Ms Lamont sees the private dining rooms as an important point of difference for the venue, and says the response from the corporate sector has already been strong in the fortnight they’ve been open.
“While many larger companies have boardrooms, many smaller ones don’t, and the opportunity to have a genuinely private space that is exclusively yours is relatively unique in the city,” she says.
The degustation menu combines the best features of the traditional meals and grazing plate offered downstairs, with Ms Lamont saying tapas-style food was a growing trend in the food industry.
“Customers are interested generally in eating healthier food and less of it, but are more interested than ever in flavour. We’ve moved away from entrée, main and dessert as being the only way to eat,” she says.
“We offer that idea, for people to come and sit on the verandah, enjoy a few quick bites or while the afternoon away, or we have the traditional entrée, main and dessert (in the dining rooms).”
Lamont’s has been a mainstay of the WA food scene for more than 20 years, with wineries in Margaret River and the Swan Valley, and a cellar door and tapas bar in Cottesloe.
Ms Lamont attributes the longevity of the family brand to energy, consistency and delivery, saying there is no room for complacency in the hospitality industry.
“You perform or you get out. There’s no middle ground,” Ms Lamont told Gusto.
“We might serve thousands of plates of food every year but the customer only gets one.
“So every single plate of food, every glass of wine we serve is, as it should be, both an enormous challenge and a great pleasure.”
Ms Lamont also believes that her restaurants succeed off the back of the wine the family produces.

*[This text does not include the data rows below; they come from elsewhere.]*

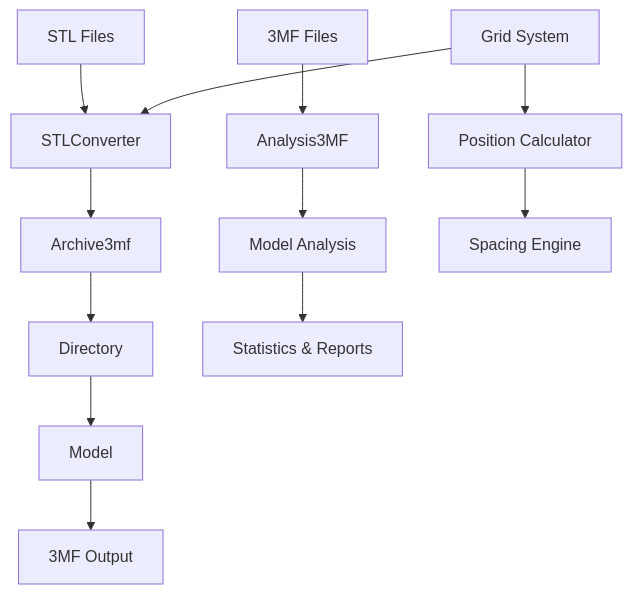
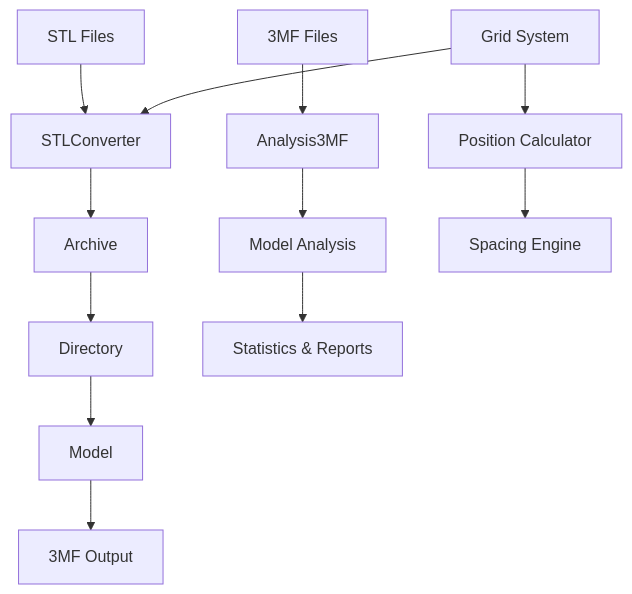
Before and after one commit to 42sol-eu/noah123d: the diagram in docs/index.md, drawn with Mermaid. The commit also changed 77 other files, not shown here.

````diff
--- a/docs/index.md
+++ b/docs/index.md
@@ -102,16 +102,16 @@
 ```mermaid
 graph TD
     A[STL Files] --> B[STLConverter]
-    B --> C[Archive3mf]
+    B --> C[Archive]
     C --> D[Directory]
     D --> E[Model]
     E --> F[3MF Output]
     
     G[3MF Files] --> H[Analysis3MF]
     H --> I[Model Analysis]
     I --> J[Statistics & Reports]
     
     K[Grid System] --> B
     K --> L[Position Calculator]
     L --> M[Spacing Engine]
 ```
````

“It is our point of difference, as a food business we have a fundamental understanding of the wine business and it means we can put food on the plate that is a genuine companion to the wine,” she says.